Mavericks Virtual Machine

OSX10.9.5Not long ago my interest was peaked in learning OSX so I could become familiar in supporting the OS as well as learn OSX/iOS programming with XCode.

In my earlier years of work experience, back in the mid-90’s, working at Earthlink I had supported various versions of the Macintosh OS but the OS was not as developed as it is now. So I knew I had a learning curve to get over.

Not being super rich like most Apple users who could afford to purchase Mac Pro’s, Mac Mini’s, MacBook’s and the like, I had read quite a bit on building hackintosh systems but never gave it a go. I have a pair of Intel based machines not being used and might try that still.

Last year I stumbled on how to make a Macintosh VM in VMware so pursued the endeavor, eventually creating and using a Mountain Lion VM until I got comfortable enough to try updating to Mavericks once it was out. That epically failed so I knew I had to start out from scratch.

I did some research on the web and came across a couple of tech articles on installing Mavericks but settled on the guide from Sysprobs website since it was very forward to follow. I would need the install files from the Mavericks.app update on my Mountain Lion VM to accomplish creating an install disk so luckily i still had that.

The Sysprobs guide to installing Mavericks will take several hours to complete so make sure you have the time for it. All in all, the end result was a fully functional Mavericks VM that I could play around in and dabble with some programming.

The Mavericks VM will not be display friendly at first, being stuck at a lower resolution, so follow Sysprobs second article on installing a driver to add additional screen resolutions.

I can only attest that the instructions work and I have a functioning OSX Mavericks VM that I can use and learn with. If you follow the instructions you should also. The steps may equally work for Yosemite but I haven’t tried that yet. Soon though.

RESOURCES (credit to Dinesh)

Install OS X 10.9 Mavericks on VMware Workstation with Windows 7 or Windows 8

Increase Screen Resolution with Wide Screen support for Mac OS X Virtual Machine in VMware Player and Workstation

Mac VGA driver for VMware

Oh How Many Times I’ve Heard It . . . .

Famous words – “It was working fine and then just stopped and I don’t know why”. Well big sigh.

A friend of the family said that their computer was not working so I said I would take a look at it for them. It’s an older beast, a Dell Optiplex 330, CoreDuo, 4GB of RAM (max at 800MHz or 2GB at 667 MHz) and an 80GB HDD of all things.

I opened up the computer and large clumps of dust bunnies basically fell out of it. After blowing them out and the other matter collected all over the inside it fired up just fine into – blah – Windows XP. In running some diagnostics I found that the HDD was failing and going bad so I backed up the file data, changed it out for a 500 GB I had laying around and installed Windows 7.

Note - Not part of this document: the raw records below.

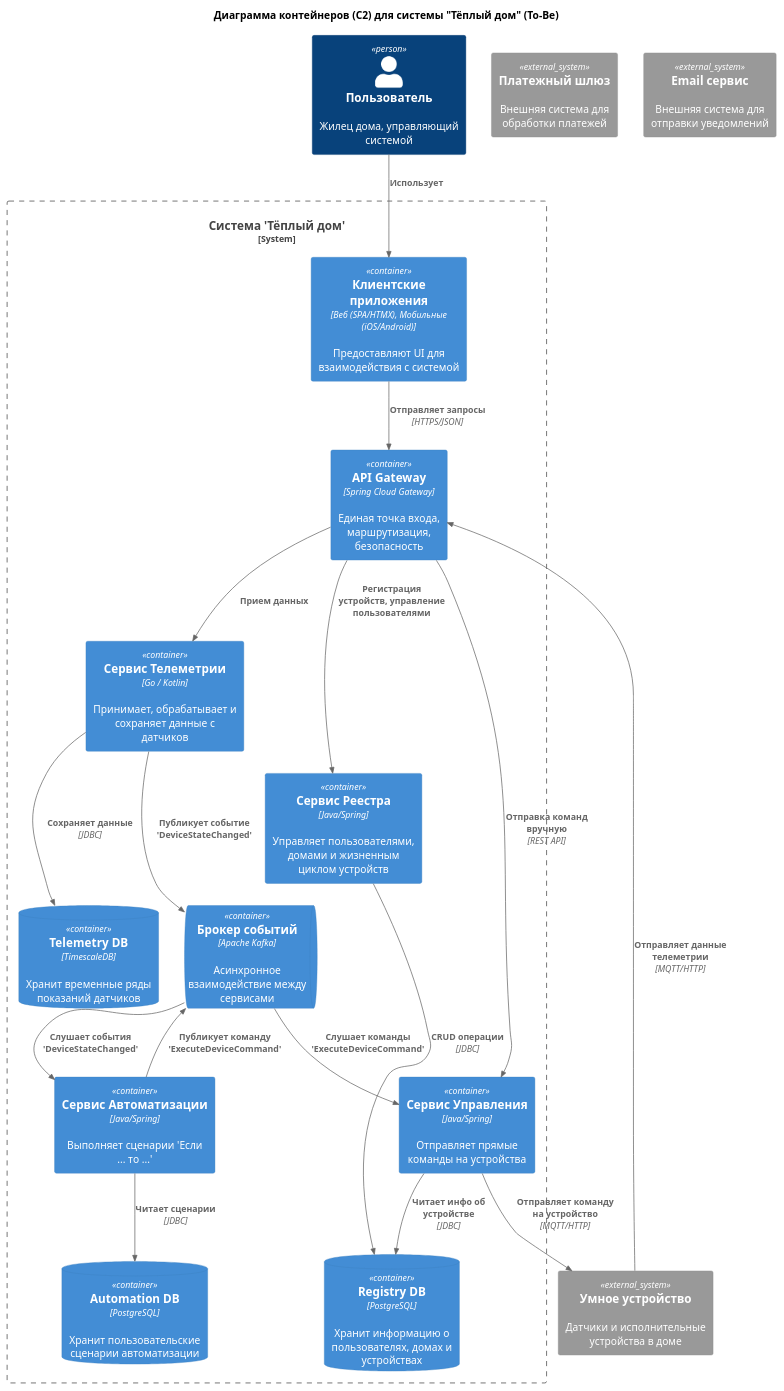
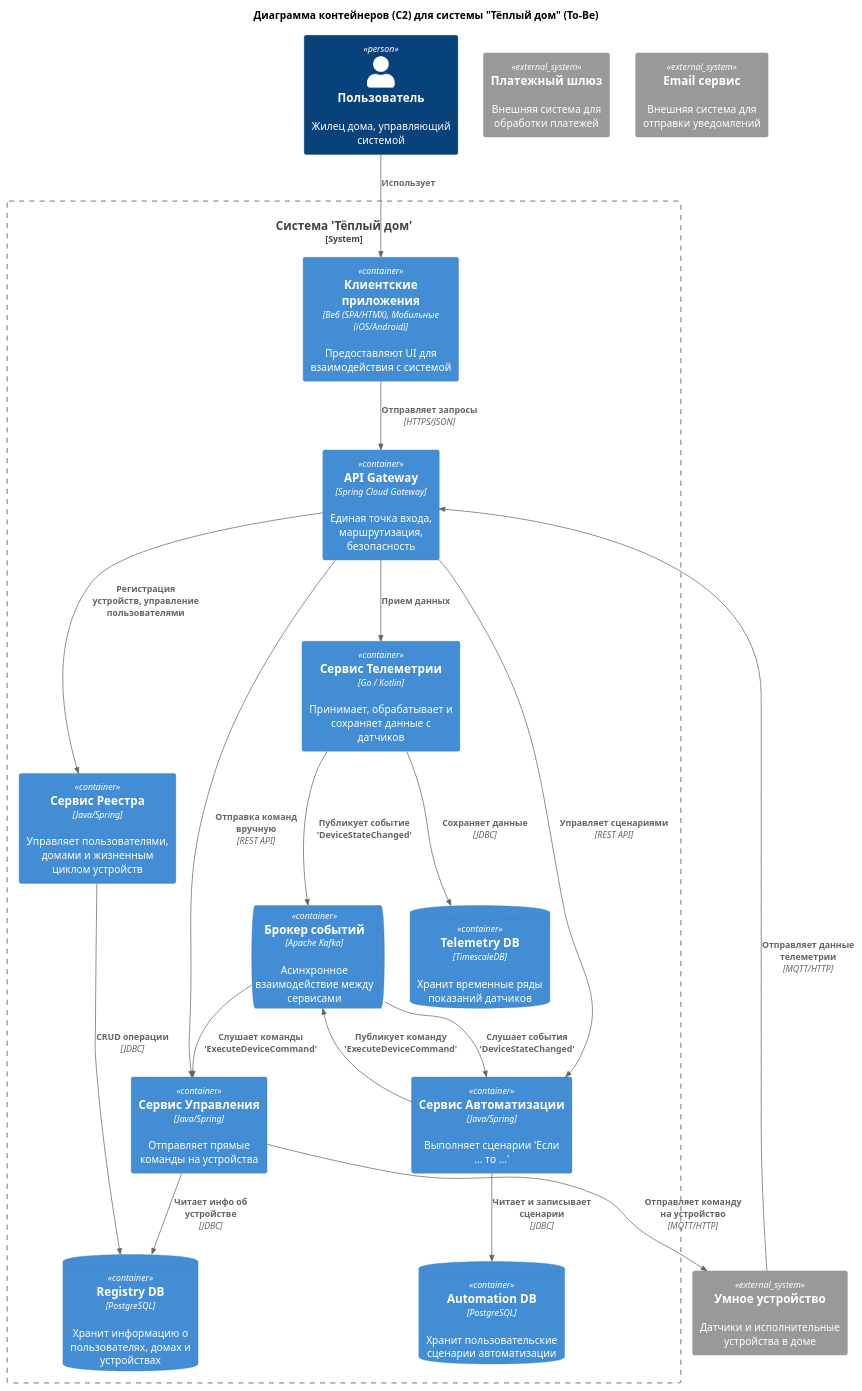
The diagram in docs/diagrams/C2_Container_ToBe.puml (Manjago/arch-pro-sprint1), drawn with PlantUML before and after one commit. The commit also changed 1 other file, not shown here.

Commit message:
Пользователь создает сценарии автоматизации

```diff
--- a/docs/diagrams/C2_Container_ToBe.puml
+++ b/docs/diagrams/C2_Container_ToBe.puml
@@ -1,65 +1,68 @@
 @startuml C2_Context_ToBe
 title Диаграмма контейнеров (C2) для системы "Тёплый дом" (To-Be)
 
 top to bottom direction
 
 !includeurl https://raw.githubusercontent.com/RicardoNiepel/C4-PlantUML/master/C4_Component.puml
 
 ' --- АКТОРЫ И ВНЕШНИЕ СИСТЕМЫ ---
 
 Person(user, "Пользователь", "Жилец дома, управляющий системой")
 System_Ext(device, "Умное устройство", "Датчики и исполнительные устройства в доме")
 ' добавим просто для полноты картины
 System_Ext(payment_gateway, "Платежный шлюз", "Внешняя система для обработки платежей")
 ' добавим просто для полноты картины
 System_Ext(email_service, "Email сервис", "Внешняя система для отправки уведомлений")
 
 ' --- ГРАНИЦА НАШЕЙ СИСТЕМЫ ---
 System_Boundary(warm_house, "Система 'Тёплый дом'") {
     ' --- КЛИЕНТСКИЕ ПРИЛОЖЕНИЯ ---
     Container(client_apps, "Клиентские приложения", "Веб (SPA/HTMX), Мобильные (iOS/Android)", "Предоставляют UI для взаимодействия с системой")
 
     ' --- ТОЧКА ВХОДА ---
     Container(gateway, "API Gateway", "Spring Cloud Gateway", "Единая точка входа, маршрутизация, безопасность")
     ' --- БАЗА ДАННЫХ И БРОКЕР ---
     ContainerDb(registry_db, "Registry DB", "PostgreSQL", "Хранит информацию о пользователях, домах и устройствах")
     ContainerDb(telemetry_db, "Telemetry DB", "TimescaleDB", "Хранит временные ряды показаний датчиков")
     ContainerDb(automation_db, "Automation DB", "PostgreSQL", "Хранит пользовательские сценарии автоматизации")
     ContainerQueue(kafka, "Брокер событий", "Apache Kafka", "Асинхронное взаимодействие между сервисами")
 
     ' --- МИКРОСЕРВИСЫ ---
     Container(registry_service, "Сервис Реестра", "Java/Spring", "Управляет пользователями, домами и жизненным циклом устройств")
     Container(telemetry_service, "Сервис Телеметрии", "Go / Kotlin", "Принимает, обрабатывает и сохраняет данные с датчиков")
     Container(control_service, "Сервис Управления", "Java/Spring", "Отправляет прямые команды на устройства")
     Container(automation_service, "Сервис Автоматизации", "Java/Spring", "Выполняет сценарии 'Если ... то ...'")
 }
 
 
 ' --- СВЯЗИ (ПО СЦЕНАРИЯМ) ---
 
 ' Сценарий: Пользователь управляет системой
 Rel(user, client_apps, "Использует")
 Rel(client_apps, gateway, "Отправляет запросы", "HTTPS/JSON")
 
 ' Сценарий: Регистрация устройства (синхронный)
 Rel(gateway, registry_service, "Регистрация устройств, управление пользователями")
 Rel(registry_service, registry_db, "CRUD операции", "JDBC")
 
 ' Сценарий: Ручное управление (синхронный)
 Rel(gateway, control_service, "Отправка команд вручную", "REST API")
 Rel(control_service, registry_db, "Читает инфо об устройстве", "JDBC") 
 Rel(control_service, device, "Отправляет команду на устройство", "MQTT/HTTP")
 
 ' Сценарий: Поступление телеметрии (асинхронный)
 Rel(device, gateway, "Отправляет данные телеметрии", "MQTT/HTTP")
 Rel(gateway, telemetry_service, "Прием данных")
 Rel(telemetry_service, kafka, "Публикует событие 'DeviceStateChanged'")
 Rel(telemetry_service, telemetry_db, "Сохраняет данные", "JDBC")
 
 ' Сценарий: Срабатывание автоматизации (асинхронный)
 Rel(kafka, automation_service, "Слушает события 'DeviceStateChanged'")
-Rel(automation_service, automation_db, "Читает сценарии", "JDBC")
+Rel(automation_service, automation_db, "Читает и записывает сценарии", "JDBC")
 Rel(automation_service, kafka, "Публикует команду 'ExecuteDeviceCommand'")
 Rel(kafka, control_service, "Слушает команды 'ExecuteDeviceCommand'")
 
+' Сценарий: Пользователь редактирует сценарии автомаризации (синхронный)
+Rel(gateway, automation_service, "Управляет сценариями", "REST API")
+
 @enduml
```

Although I changed it out I kept getting the same HDD failing error so on face value it appeared the issue was more with the I/O of the motherboard but I needed to follow through with a process of deduction. I changed the SATA cable out to make its not bad and even tried booting from a different SATA port but the same issue occurred. I tried another HDD and got the same thing.

The chances of all three HDD’s being bad is hardly likely so I decided to simply ignore the error and continue installing Windows 7. I completed the installation of Windows 7, its plethora of updates and all is functioning correctly. I cant do anything about the failing I/O of the motherboard so our friend will need to make the decision of a replacement board or just upgrade to a newer PC. For now its up and running.

LightScribe on Windows 8.1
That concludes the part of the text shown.